“A number of leading public health authorities, universities, and NGOs around the world have been doing important work to develop opt-in contact tracing technology,” Google said in a statement. “To further this cause, Apple and Google will be launching a comprehensive solution that includes application programming interfaces (APIs) and operating system-
level technology to assist in enabling contact tracing. Given the urgent need, the plan is to implement this solution in two steps while maintaining strong protections around user privacy.”
The first step—planned for May 2020—was to release the APIs to allow interoperability between Google’s Android devices and Apples iOS devices, using apps from public health authorities that users can download to their devices.
Next, the two tech giants plan to enable broader Bluetooth-based contact tracing platforms by building this functionality into underlying platforms.
“This is a more robust solution than an API and would allow more individuals to participate, if they choose to opt in, as well as enable interaction with a broader ecosystem of apps and government health authorities,” Google explained. “Privacy, transparency, and consent are of utmost importance in this effort, and we look forward to building this functionality in consultation with interested stakeholders.”
China, South Korea, and Taiwan are all using various smartphone-related methods to trace individuals’ movements and issue notices of when they have come into contact with someone who tested positive with COVID-19.
The GDPR also clarifies how, during a pandemic, data can be collected and stored to enable such technologies. For instance, the regulation includes that a person’s data can be processed—without his or her consent—if the life of the data subject is threatened or there is substantial public interest.
“The GDPR specifically addresses epidemics and it makes clear that processing of personal data should always be necessary and proportionate,” Fennessey says. “Those are the key things that come into play with regard to this effort—anonymity should be the name of the game wherever possible.”
However, there might be concerns with the U.S. government’s ability to access the data that the proposed system by Apple and Google might generate.
“Obviously, the government would like to know if someone is going around infecting everybody,” said Michael Chertoff, former secretary of the U.S. Department of Homeland Security, in the panel discussion with Davis. “But that could easily be considered too Big Brother.”
Instead, considerations may need to be made to anonymize the data as much as possible and carefully define how it can be used—to encourage people to get testing to stop the spread of the coronavirus, Chertoff explained.
“We don’t want to use it the way they do in China, where if you were in contact with someone the regime doesn’t like your score goes down,” he added. “We have to be very disciplined not to let that happen.”
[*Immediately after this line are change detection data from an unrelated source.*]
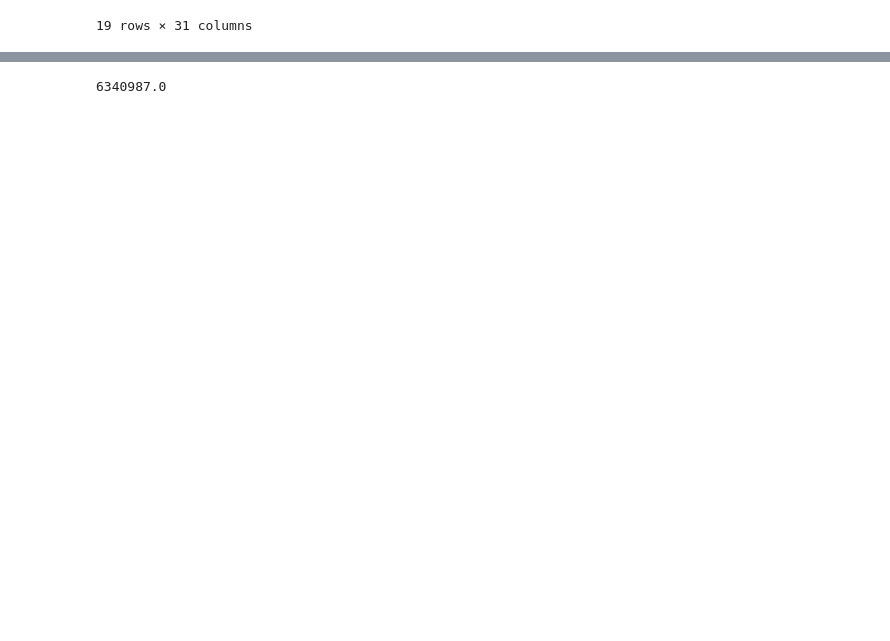
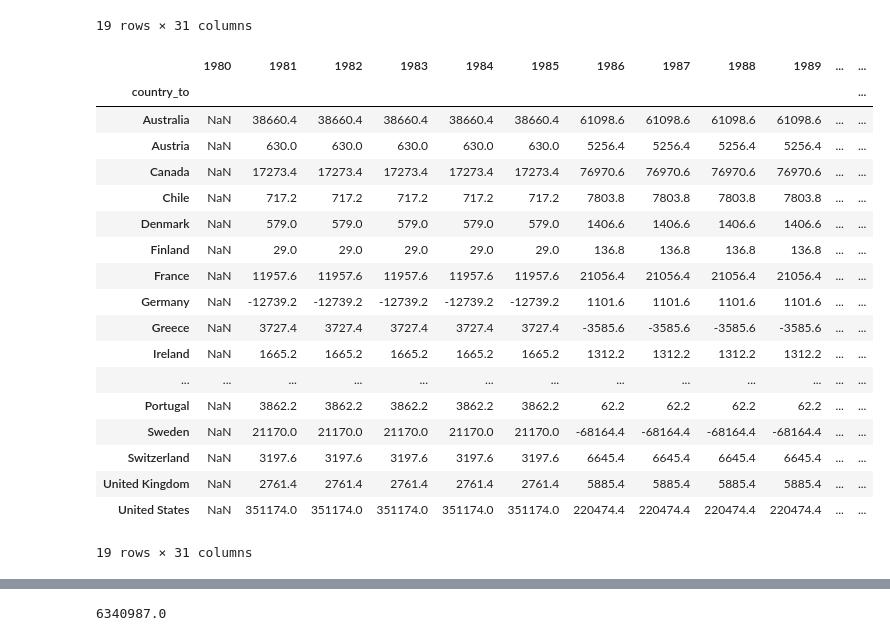
Before and after one commit to Kasrazn97/SMFinal_Project, a Jupyter notebook: Beta/regression (1).ipynb, the cells around one changed output, grey strips where cells are left out. Cells and saved outputs as stored; diff of their text form; code cells hidden in the pictures; blank space fills up the shorter version.

```diff
--- a/Beta/regression (1).ipynb
+++ b/Beta/regression (1).ipynb
@@ -287,4 +287,26 @@ migration_stats_by_destination
 | United Kingdom | 507673.0 | 510434.4 | 513195.8 | 515957.2 | 518718.6 | 521480.0 | 527365.4 | 533250.8 | 539136.2 | 545021.6 | ... | ... |
 | United States | 2776484.0 | 3127658.0 | 3478832.0 | 3830006.0 | 4181180.0 | 4532354.0 | 4752828.4 | 4973302.8 | 5193777.2 | 5414251.6 | ... | ... |
 19 rows × 31 columns
+# %%
+migration_stats_by_destination.diff(axis=1)
+# %% [output]
+|  | 1980 | 1981 | 1982 | 1983 | 1984 | 1985 | 1986 | 1987 | 1988 | 1989 | ... | ... |
+| country_to |  |  |  |  |  |  |  |  |  |  |  | ... |
+| Australia | NaN | 38660.4 | 38660.4 | 38660.4 | 38660.4 | 38660.4 | 61098.6 | 61098.6 | 61098.6 | 61098.6 | ... | ... |
+| Austria | NaN | 630.0 | 630.0 | 630.0 | 630.0 | 630.0 | 5256.4 | 5256.4 | 5256.4 | 5256.4 | ... | ... |
+| Canada | NaN | 17273.4 | 17273.4 | 17273.4 | 17273.4 | 17273.4 | 76970.6 | 76970.6 | 76970.6 | 76970.6 | ... | ... |
+| Chile | NaN | 717.2 | 717.2 | 717.2 | 717.2 | 717.2 | 7803.8 | 7803.8 | 7803.8 | 7803.8 | ... | ... |
+| Denmark | NaN | 579.0 | 579.0 | 579.0 | 579.0 | 579.0 | 1406.6 | 1406.6 | 1406.6 | 1406.6 | ... | ... |
+| Finland | NaN | 29.0 | 29.0 | 29.0 | 29.0 | 29.0 | 136.8 | 136.8 | 136.8 | 136.8 | ... | ... |
+| France | NaN | 11957.6 | 11957.6 | 11957.6 | 11957.6 | 11957.6 | 21056.4 | 21056.4 | 21056.4 | 21056.4 | ... | ... |
+| Germany | NaN | -12739.2 | -12739.2 | -12739.2 | -12739.2 | -12739.2 | 1101.6 | 1101.6 | 1101.6 | 1101.6 | ... | ... |
+| Greece | NaN | 3727.4 | 3727.4 | 3727.4 | 3727.4 | 3727.4 | -3585.6 | -3585.6 | -3585.6 | -3585.6 | ... | ... |
+| Ireland | NaN | 1665.2 | 1665.2 | 1665.2 | 1665.2 | 1665.2 | 1312.2 | 1312.2 | 1312.2 | 1312.2 | ... | ... |
+| ... | ... | ... | ... | ... | ... | ... | ... | ... | ... | ... | ... | ... |
+| Portugal | NaN | 3862.2 | 3862.2 | 3862.2 | 3862.2 | 3862.2 | 62.2 | 62.2 | 62.2 | 62.2 | ... | ... |
+| Sweden | NaN | 21170.0 | 21170.0 | 21170.0 | 21170.0 | 21170.0 | -68164.4 | -68164.4 | -68164.4 | -68164.4 | ... | ... |
+| Switzerland | NaN | 3197.6 | 3197.6 | 3197.6 | 3197.6 | 3197.6 | 6645.4 | 6645.4 | 6645.4 | 6645.4 | ... | ... |
+| United Kingdom | NaN | 2761.4 | 2761.4 | 2761.4 | 2761.4 | 2761.4 | 5885.4 | 5885.4 | 5885.4 | 5885.4 | ... | ... |
+| United States | NaN | 351174.0 | 351174.0 | 351174.0 | 351174.0 | 351174.0 | 220474.4 | 220474.4 | 220474.4 | 220474.4 | ... | ... |
+19 rows × 31 columns
 # %%
```
Also changed, not shown: parts of 3 cells of this notebook, 6 other files.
While U.S. law does not directly address privacy parameters for how such a technology would be used, the California Consumer Privacy Act (CCPA)—which went into effect 1 January 2020—does provide some guidance.
Organizations collecting personal data of Californians related to COVID-19 would need to notify individuals of the categories of personal information collected, the sources from which that data was collected, the purpose of the collection, and who that data was shared with. There are some exceptions for deidentified and aggregate consumer information, Fennessy says, as well as for compliance with state and local laws.
“One of the biggest impacts of CCPA will be the need to understand and put protections around data sharing with service providers and third parties,” she adds. “Understanding those relationships, where data is going and by whom it can be accessed, and the protections service providers have in place will be critical. Getting that right will require conversations between security and privacy teams.”